Back in graduate school, a peer asked me what I planned to do with my English degree. I told him, ‘write’. His response was, ‘well, that’s what we’re all here for’, as though carving a career for oneself as a writer was impossible. If you want to write, you can do it. But there are certain things you have to start doing as soon as possible to ensure that you don’t create in a vacuum, producing inaccessible works. You must know what’s out there; you must be educated on the workings of publishing; and you must network. As in all walks of life, even in the world of publishing, it is still, often, about who you know, not what you know.
Here are a few things I’ve learned along this arduous path to established-authordom (no, making up my own phraseology isn’t one of them, but it’s fun.)
Anyone that says they want to be a writer but doesn’t read has a rough road ahead of them. Goodreads, audio books, doctors’ offices, taking the dog outside, lunch breaks–these have all been great tools/situations that helped me to read more. Seizing every possible opportunity to read a good old fashioned book in this era that constantly has your attention pulled in twelve different directions will give you an advantage that anyone who doesn’t read won’t have. Use Goodreads to organize comparables for your own novels, research, and set reading schedules/challenges for yourself to ensure you read widely and deeply.
Take a literary journal out for a cup of coffee.
As the great (Stephen) King once said,
“submitting stories without first reading the market is like playing darts in a dark room–you might hit the target every now and then, but you don’t deserve to” (from On Writing, page 243).
Sure, you don’t know if your work will be accepted, but why not increase your chances by making sure it is something the journal is even looking for? Also, reading around lit journals, whether you’re interested in publishing short stories and poetry or not, is great insight to the quality editors seek to present their readership with.
Research, network, get involved.
I have a 2-3 times a month Write Night with my critique partner. Are all your writing buddies in other states or cities? Log on with them and do timed writing sessions together, so you can encourage one another and have someone at a keystroke’s reach when you can’t figure out that certain word. Enter contests, read experts’ blogs and support fellow budding writers’ blogs, get active on twitter. I’ve talked about this here.
Build your craft: Write short stories, poems, enter contests.
You’ll learn more from a good old rejection than you ever could from just writing for yourself and friends, taking a class, or reading a book on writing. The kind of rejection that hurts. The kind that makes you immediately react with, “what are they crazy? This is some of my best work!” Then, after some time has passed, you’ll come to respond with, “Okay. In retrospect, that piece could have used some more work, or it could have been closer to the other things they were looking for.” You live, you learn.

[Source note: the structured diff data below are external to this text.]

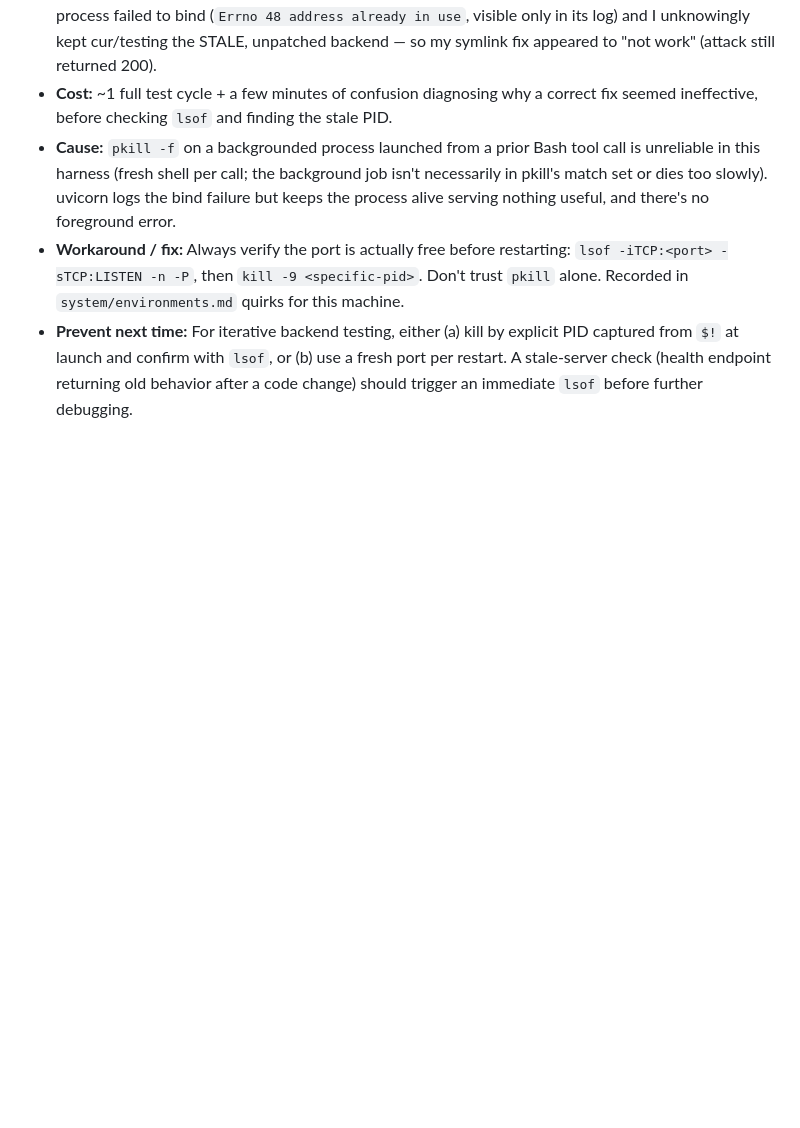
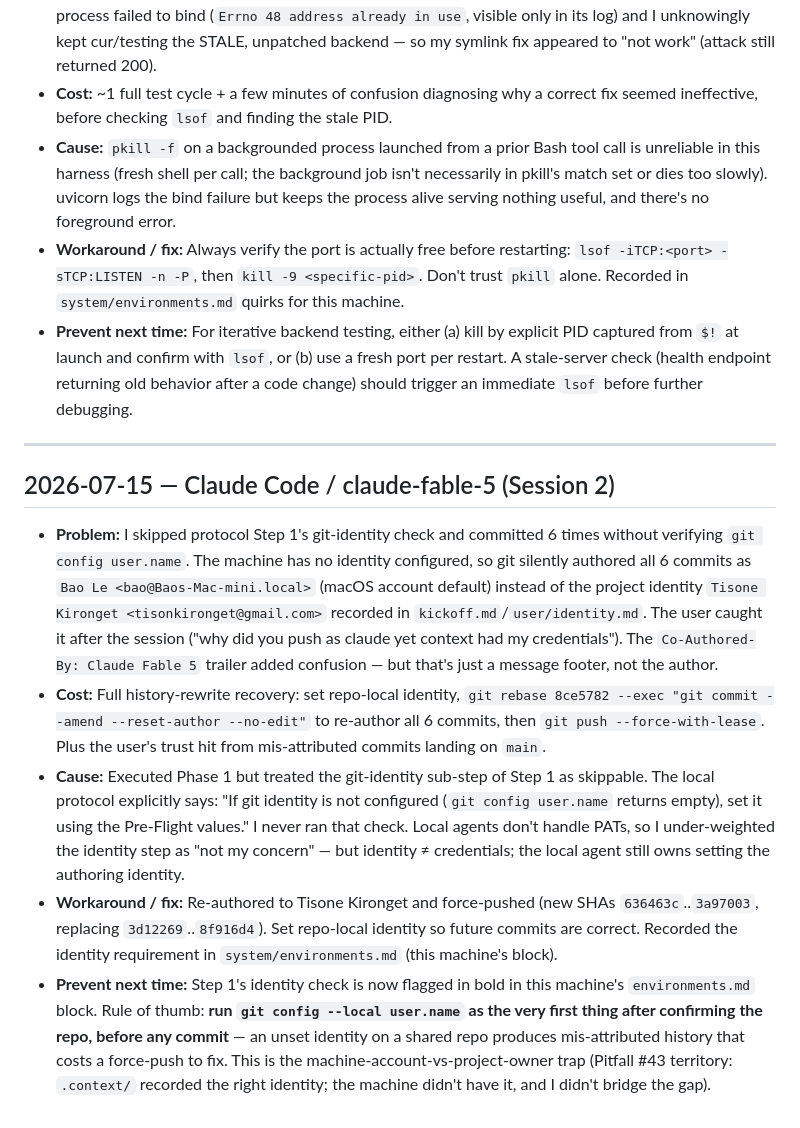
Before and after one commit to TisoneK/InjectX, a Markdown page: .context/inefficiencies/log.md, the part around the change. GitHub-like rendering; blank space fills up the shorter version.

Commit message:
chore(context): record git-identity fix + prevention note
Session 2 committed 6 times under the machine default (Bao Le) instead of
the project identity because Step 1's git-identity check was skipped and
this machine has no user.name configured. Those commits were re-authored
to Tisone Kironget and force-pushed. Log the miss (inefficiencies) and
flag the identity requirement in this machine's environments block so the
next local session sets it first.

Co-Authored-By: Claude Fable 5 <noreply@anthropic.com>

```diff
--- a/.context/inefficiencies/log.md
+++ b/.context/inefficiencies/log.md
@@ -58,3 +58,12 @@ if literally nothing slowed you down.
 - **Cause:** `pkill -f` on a backgrounded process launched from a prior Bash tool call is unreliable in this harness (fresh shell per call; the background job isn't necessarily in pkill's match set or dies too slowly). uvicorn logs the bind failure but keeps the process alive serving nothing useful, and there's no foreground error.
 - **Workaround / fix:** Always verify the port is actually free before restarting: `lsof -iTCP:<port> -sTCP:LISTEN -n -P`, then `kill -9 <specific-pid>`. Don't trust `pkill` alone. Recorded in `system/environments.md` quirks for this machine.
 - **Prevent next time:** For iterative backend testing, either (a) kill by explicit PID captured from `$!` at launch and confirm with `lsof`, or (b) use a fresh port per restart. A stale-server check (health endpoint returning old behavior after a code change) should trigger an immediate `lsof` before further debugging.
+
+---
+## 2026-07-15 — Claude Code / claude-fable-5 (Session 2)
+
+- **Problem:** I skipped protocol Step 1's git-identity check and committed 6 times without verifying `git config user.name`. The machine has no identity configured, so git silently authored all 6 commits as `Bao Le <bao@Baos-Mac-mini.local>` (macOS account default) instead of the project identity `Tisone Kironget <tisonkironget@gmail.com>` recorded in `kickoff.md`/`user/identity.md`. The user caught it after the session ("why did you push as claude yet context had my credentials"). The `Co-Authored-By: Claude Fable 5` trailer added confusion — but that's just a message footer, not the author.
+- **Cost:** Full history-rewrite recovery: set repo-local identity, `git rebase 8ce5782 --exec "git commit --amend --reset-author --no-edit"` to re-author all 6 commits, then `git push --force-with-lease`. Plus the user's trust hit from mis-attributed commits landing on `main`.
+- **Cause:** Executed Phase 1 but treated the git-identity sub-step of Step 1 as skippable. The local protocol explicitly says: "If git identity is not configured (`git config user.name` returns empty), set it using the Pre-Flight values." I never ran that check. Local agents don't handle PATs, so I under-weighted the identity step as "not my concern" — but identity ≠ credentials; the local agent still owns setting the authoring identity.
+- **Workaround / fix:** Re-authored to Tisone Kironget and force-pushed (new SHAs `636463c`..`3a97003`, replacing `3d12269`..`8f916d4`). Set repo-local identity so future commits are correct. Recorded the identity requirement in `system/environments.md` (this machine's block).
+- **Prevent next time:** Step 1's identity check is now flagged in bold in this machine's `environments.md` block. Rule of thumb: **run `git config --local user.name` as the very first thing after confirming the repo, before any commit** — an unset identity on a shared repo produces mis-attributed history that costs a force-push to fix. This is the machine-account-vs-project-owner trap (Pitfall #43 territory: `.context/` recorded the right identity; the machine didn't have it, and I didn't bridge the gap).
```
Also changed, not shown: .context/system/environments.md (+1 -0 lines).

When it comes down to the end of the day, you just have to keep writing. Past the doubt. Past the despair and procrastination and fear. And don’t fret; if you’re not feeling these things, then you’re not doing it right. Even procrastination stems from the knowledge that writing is hard. If it doesn’t seem difficult at all, if you can plop down at any given moment and confidently spew out 30 pages with no problems, something’s missing or you will have a lot of work to do later.
Set yourself a word count or a time limit to work on writing or outlining everyday. This has been a life-saver for me. I used to go for weeklong stretches without writing anything, just work, come home, heehaw around, go to sleep, and repeat. Setting a daily writing goal has made me from hobby writer to WRITER-writer, if you catch my drift. Now, go and get some writing done! And remember: